High commodity prices supported “profit opportunities for many producers across the farm sector” ahead of the spring planting season, although there were concerns about operating expenses, higher interest rates and drought, said the Kansas City Federal Reserve Bank.
Based on surveys of ag lenders, the report said farmland values, which rose an average 15%, showed signs of softening at the close of 2022.
“While improvement in farm income and credit conditions has softened slightly in recent months, farm finances remained strong, especially following strong agricultural economic conditions the past two years,” said the regional Fed in an Ag Finance Update. The report also pointed to “broad strength in the farm economy throughout 2022.”
Net farm income, a measurement of profitability, was record high in 2021 and 2022, according to the USDA. It forecasts net farm income this year will be the third-highest ever, although a step down from 2022. In Ukraine, ordinarily a major exporter of wheat, corn and sunflower oil, war has injected a larger than usual degree of uncertainty into agricultural markets.
Agricultural banks said interest rates on farm loans were 3 percentage points higher in the final month of 2022 than they were in late 2021. “Rates rose to the highest level since 2008 and pushed up financing costs considerably,” said the report.
“While the value of most types of farmland continued to rise, the increase was the slowest since early 2021,” according to the report. Growth slowed alongside the higher interest rates.

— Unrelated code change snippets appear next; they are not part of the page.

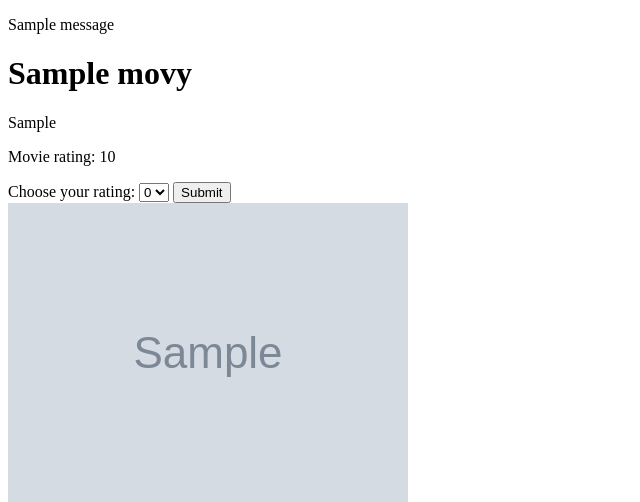
After one commit to gingercw/movie-ratings, a Flask app: page /movies/1 in a window 1280 px wide. The commit adds this page. Shown: the top 502 px of the page, without its empty margins (0-640 px from the left). Run offline with Flask 2, Linux system fonts and the light colour scheme; tables that the repository leaves empty hold one stand-in row (values such as "Sample post"); grey boxes marked "Sample" are stand-in pictures; one stand-in notice (Sample message) is shown.

Commit message:
added ratings to app

```diff
--- a/crud.py
+++ b/crud.py
@@ -12,6 +12,23 @@ def create_user(email, password):
 
     return user
 
+def all_users():
+    """returns all users."""
+
+    return User.query.all()
+
+def get_user_by_id(user_id):
+    """returns user's id"""
+    return User.query.get(user_id)
+
+def get_user_by_email(email):
+    """return user with the email"""
+    return User.query.filter(User.email == email).first()
+    # what happens if we remove .first() above?
+    # Must use .first() to use the data within the object
+
+
+
 def create_movie(title, overview, release_date, poster_path):
     """Create and return a new movie."""
     movie = Movie(title=title, overview=overview, release_date=release_date, poster_path=poster_path)
@@ -23,7 +40,9 @@ def all_movies():
 
     return Movie.query.all()
 
-
+def get_movie_by_id(movie_id):
+    """returns movie's id"""
+    return Movie.query.get(movie_id)
 
 
 def create_rating(user, movie, score):
@@ -32,6 +51,10 @@ def create_rating(user, movie, score):
     return rating
 
 
+def get_rating_by_movieid(movie_id):
+    """returns ratings for movie"""
+    return Rating.query.filter(Rating.movie_id == movie_id).first()
+
 if __name__ == '__main__':
     from server import app
     connect_to_db(app)
--- a/seed_database.py
+++ b/seed_database.py
@@ -45,7 +45,7 @@ for n in range(10):
     # TODO: create 10 ratings for the user
     for x in range(10):
 
-      db_rating = crud.create_rating(db_user, choice(movies_in_db), randint(1,6))
+      db_rating = crud.create_rating(db_user, choice(movies_in_db), randint(0,6))
       model.db.session.add(db_rating)
 
 model.db.session.commit()
--- a/server.py
+++ b/server.py
@@ -25,6 +25,78 @@ def get_movies():
     movies = crud.all_movies()
     return render_template("all_movies.html", movies = movies)
 
+@app.route('/movies/<movie_id>')
+def get_movie_details(movie_id):
+    """ show movie details for each movie """
+    movie_details = crud.get_movie_by_id(movie_id)
+    ratings = crud.get_rating_by_movieid(movie_id)
+    return render_template("movie_details.html", movie = movie_details, ratings = ratings)
+
+@app.route('/users')
+def show_users():
+    """ show user email and profile link"""
+    users = crud.all_users()
+    return render_template("users.html", users = users)
+
+@app.route('/users/<user_id>')
+def get_user_details(user_id):
+    """ show user details for each user """
+    user_details = crud.get_user_by_id(user_id)
+    return render_template("user_details.html", user = user_details)
+
+@app.route("/users", methods=["POST"])
+def register_user():
+    """Create a new user."""
+    user_email = request.form.get("email")
+    password = request.form.get("password")
+
+    email_check = crud.get_user_by_email(user_email)
+
+    if email_check is None:
+        new_user = crud.create_user(user_email, password)
+        db.session.add(new_user)
+        db.session.commit()
+        flash("Congrats! You are now a member of the Movie Ratings app. Go log in.")
+    else:
+        flash("An account already exists with that email address. Try signing up again with a different email.")
+
+    return redirect("/")
+
+@app.route("/login", methods=["POST"])
+def login():
+    """log in existing user"""
+    input_email = request.form.get("email")
+    input_password = request.form.get("password")
+
+    user_info = crud.get_user_by_email(input_email)
+
+    if input_password == user_info.password:
+        session["user_id"] = user_info.user_id
+        flash("Logged in!")
+    return redirect("/")
+
+
+@app.route("/movies/<movie_id>/rating", methods=["POST"])
+def submit_rating(movie_id):
+    """add rating to movie"""
+    loggedin_user = session.get("user_id")
+    score = int(request.form.get("give-score"))
+    user = crud.get_user_by_id(loggedin_user)
+    movie = crud.get_movie_by_id(movie_id)
+
+
+    new_rating = crud.create_rating(user, movie, score)
+    db.session.add(new_rating)
+    db.session.commit()
+    flash("Thanks for submitting a rating!")
+
+    return redirect(f'/movies/{ movie_id }')
+
+# Go to movie's page
+# Add dropdown to rate a movie 0-5
+# Append rating to existing rating, average ratings and show on page
+
+
 
 
 if __name__ == "__main__":
--- a/templates/base.html
+++ b/templates/base.html
@@ -10,6 +10,12 @@
     {% block head %}{% endblock %}
   </head>
   <body>
+    {% for msg in get_flashed_messages() %}
+      <p class="flash-msg">
+        {{ msg }}
+      </p>
+    {% endfor %}
+
     {% block body %}{% endblock %}
 
     {% block after_body %}{% endblock %}
--- /dev/null
+++ b/templates/movie_details.html
@@ -0,0 +1,35 @@
+{% extends 'base.html' %}
+
+{% block title %}{{ movie.title }} - Details{% endblock %}
+
+{% block body %}
+<h1>{{ movie.title }}</h1>
+
+<p>
+  {{ movie.overview }}
+</p>
+
+{% if ratings %}
+<p>
+  Movie rating: {{ ratings.score }}
+</p>
+{% else %}
+<p>
+  No ratings yet! Add a rating below.
+</p>
+{% endif %}
+
+<form action="/movies/{{ movie.movie_id }}/rating" method="POST">
+  Choose your rating:
+<select name="give-score">
+{% for num in range(6) %}
+  <option value="{{ num }}">{{ num }}</option>
+{% endfor %}
+</select>
+
+<input type="submit"/>
+</form>
+
+
+<img src="{{ movie.poster_path }}" width="400" >
+{% endblock %}
```
Also changed, not shown: templates/all_movies.html (+6 -3 lines), templates/homepage.html (+30 -0 lines), templates/user_details.html (added, +13 -0 lines), templates/users.html (added, +13 -0 lines).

Non-irrigated cropland increased in value by 15% in the Chicago, Dallas, Kansas City and Minneapolis federal reserve districts during 2022, down a notch from the 20% pace in early 2022. “In some areas, the growth in farmland values has softened most for lower-priced land and in states most heavily affected by drought,” said the report.
The Plains states showed the largest increases in value for non-irrigated cropland in the fourth quarter of 2022, compared to a year earlier. North Dakota cropland was up 20%, South Dakota up 18%, Kansas up 17% and Texas and Minnesota up 16%.
“Benchmark interest rates surpassed returns to farmland owners in recent months, which could pt some downward pressure on growth in farmland values going forward,” said the report.
Land accounts for 80% of farm assets.